Victor Frankl, a neurologist, psychiatrist, holocaust survivor and author, said:
The way in which a man accepts his fate and all the suffering it entails, the way in which he takes up his cross, gives him ample opportunity – even under the most difficult circumstances to add a deeper meaning to his life.
While some pain and suffering in life are unavoidable and are part of the human experience, much is self induced with our thoughts and can be radically reduced by mindfulness practices and mental health tools. Learning to do this has drastically improved my life. To be able to work with the same types of challenges that used to cause me panic, pain, and suffering has given me a new level of calm, joy, optimism and trust in myself and the universe.
It is not that I do not have any troubles anymore – far from it, but they don’t traumatize me, hijack my life and steal my peace of mind like they used to. After a few minutes, sometimes hours -OK, maybe even days, of the “I can’t effing believe this!” feeling, I take a deep breath, stop struggling, and, eventually, accept what is before me.
Acceptance of the reality that’s before me is an essential first step to reducing suffering. Acceptance is not the same thing as condoning or approving. It means to stop resisting or struggling against what is because to do so only leads to pain and suffering. Acceptance means to surrender to the moment as it is. Not give up.
In a video by the author and philosopher, Ekhart Tolle, he indicates that we are not able to surrender until we are completely fed up with suffering. He says that a person has to have had enough and, at some level, recognize that the suffering is self created by their thoughts and that there is another way to live. This was certainly true in my case.
The concept of surrendering is taught in every religion. Surrendering is the central message of Buddhism and is even found in the teachings of Jesus.
Byron Katie writes in Loving What Is: Four Questions That Can Change Your Life:
The only time we suffer is when we believe a thought that argues with what is. When the mind is perfectly clear, what is is what we want. If you want reality to be different than it is, you might as well try to teach a cat to bark. You can try and try, and in the end the cat will look up at you and say, “Meow.” Wanting reality to be different than it is is hopeless.

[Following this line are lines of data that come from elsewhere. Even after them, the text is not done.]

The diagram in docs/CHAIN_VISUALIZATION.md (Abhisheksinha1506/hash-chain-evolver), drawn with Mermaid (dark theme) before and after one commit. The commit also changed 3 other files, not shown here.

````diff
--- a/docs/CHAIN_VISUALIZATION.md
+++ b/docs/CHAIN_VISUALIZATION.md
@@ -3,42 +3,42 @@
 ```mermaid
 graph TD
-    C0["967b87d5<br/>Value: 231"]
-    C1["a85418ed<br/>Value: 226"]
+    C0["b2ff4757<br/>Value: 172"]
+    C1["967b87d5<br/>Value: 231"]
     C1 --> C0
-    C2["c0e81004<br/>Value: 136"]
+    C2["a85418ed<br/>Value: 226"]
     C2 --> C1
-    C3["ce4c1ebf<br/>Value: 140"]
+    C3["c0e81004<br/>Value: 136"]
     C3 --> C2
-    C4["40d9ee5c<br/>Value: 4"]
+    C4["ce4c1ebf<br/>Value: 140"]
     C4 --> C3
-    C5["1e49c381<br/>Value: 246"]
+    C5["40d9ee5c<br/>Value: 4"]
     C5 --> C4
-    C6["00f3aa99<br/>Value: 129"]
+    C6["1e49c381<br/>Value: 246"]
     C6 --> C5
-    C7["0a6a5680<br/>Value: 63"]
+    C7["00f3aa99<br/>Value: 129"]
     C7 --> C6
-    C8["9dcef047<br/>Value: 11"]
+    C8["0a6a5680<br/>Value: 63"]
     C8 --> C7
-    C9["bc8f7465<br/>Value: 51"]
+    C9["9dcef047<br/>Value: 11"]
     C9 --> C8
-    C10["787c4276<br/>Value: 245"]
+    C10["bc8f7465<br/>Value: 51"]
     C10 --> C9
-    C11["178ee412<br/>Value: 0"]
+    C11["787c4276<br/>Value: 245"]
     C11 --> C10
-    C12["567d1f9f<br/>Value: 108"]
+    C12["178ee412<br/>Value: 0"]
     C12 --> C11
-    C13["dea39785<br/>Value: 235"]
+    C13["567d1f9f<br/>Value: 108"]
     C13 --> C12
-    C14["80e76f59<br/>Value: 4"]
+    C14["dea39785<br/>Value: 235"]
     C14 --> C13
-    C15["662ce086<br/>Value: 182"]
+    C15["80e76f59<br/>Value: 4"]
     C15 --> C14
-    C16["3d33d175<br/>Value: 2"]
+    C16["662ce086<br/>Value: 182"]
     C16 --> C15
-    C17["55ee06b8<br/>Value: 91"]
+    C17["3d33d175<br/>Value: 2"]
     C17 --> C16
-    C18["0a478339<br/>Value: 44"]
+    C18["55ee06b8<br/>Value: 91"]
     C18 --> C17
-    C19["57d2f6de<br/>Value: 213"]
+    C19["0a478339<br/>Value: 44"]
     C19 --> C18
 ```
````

So, while what doesn’t kill you, can make you stronger, you can ease the suffering of going through it by learning to accept what is. Surrendering to any situation isn’t going to make it magically go away, but it will make it less painful and allow the deeper meaning to which Frankl referred. Promise.